For the records that follow, restate each one word for word and leave the images behind.
====== RAW DATA ======
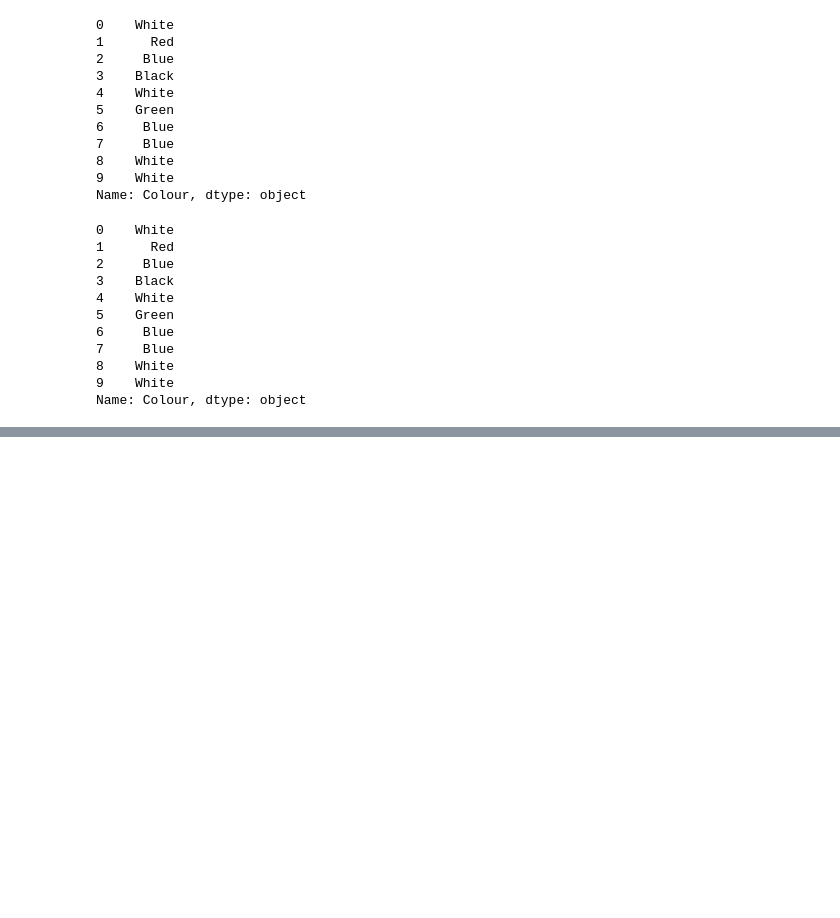
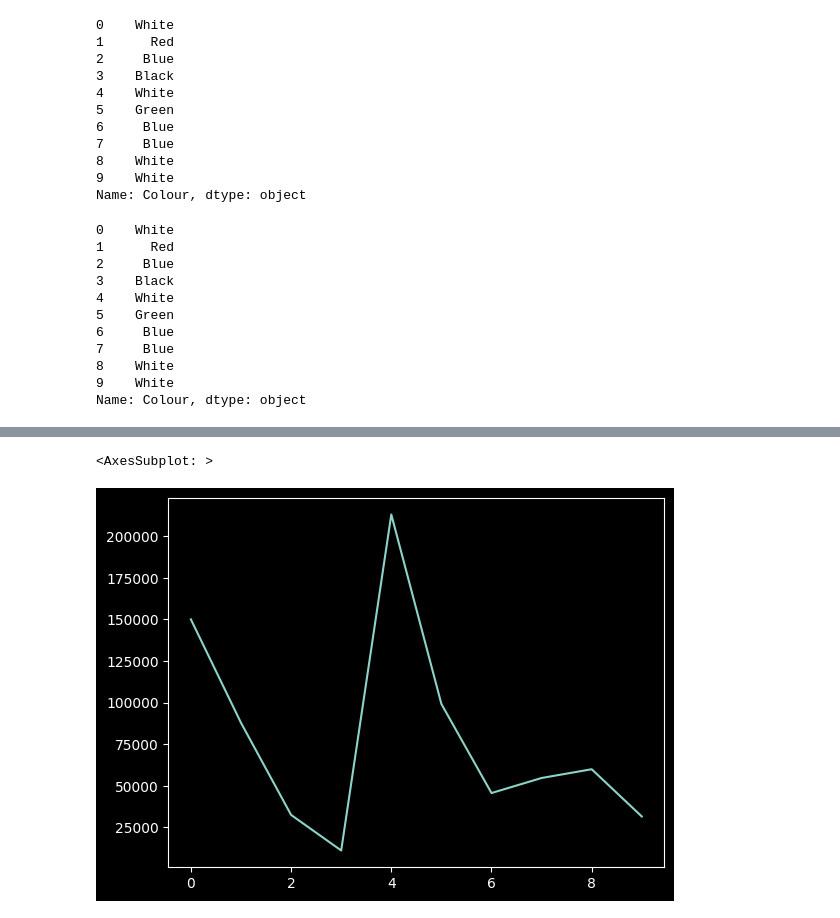
Before and after one commit to push-on/Notebook-Project, a Jupyter notebook: src/pandas-intro.ipynb, the cells around one changed output, grey strips where cells are left out. Cells and saved outputs as stored; diff of their text form; code cells hidden in the pictures; blank space fills up the shorter version.

```diff
--- a/src/pandas-intro.ipynb
+++ b/src/pandas-intro.ipynb
@@ -275,0 +308,5 @@ Name: Colour, dtype: object
+# %%
+car_sales["Odometer (KM)"].plot()
+# %% [output]
+<AxesSubplot: >
+[figure, added]
```
Also changed, not shown: parts of 6 cells of this notebook.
======
▸ WRITTEN RESPONSE:
Before and after one commit to push-on/Notebook-Project, a Jupyter notebook: src/pandas-intro.ipynb, the cells around one changed output, grey strips where cells are left out. Cells and saved outputs as stored; diff of their text form; code cells hidden in the pictures; blank space fills up the shorter version.

```diff
--- a/src/pandas-intro.ipynb
+++ b/src/pandas-intro.ipynb
@@ -275,0 +308,5 @@ Name: Colour, dtype: object
+# %%
+car_sales["Odometer (KM)"].plot()
+# %% [output]
+<AxesSubplot: >
+[figure, added]
```
Also changed, not shown: parts of 6 cells of this notebook.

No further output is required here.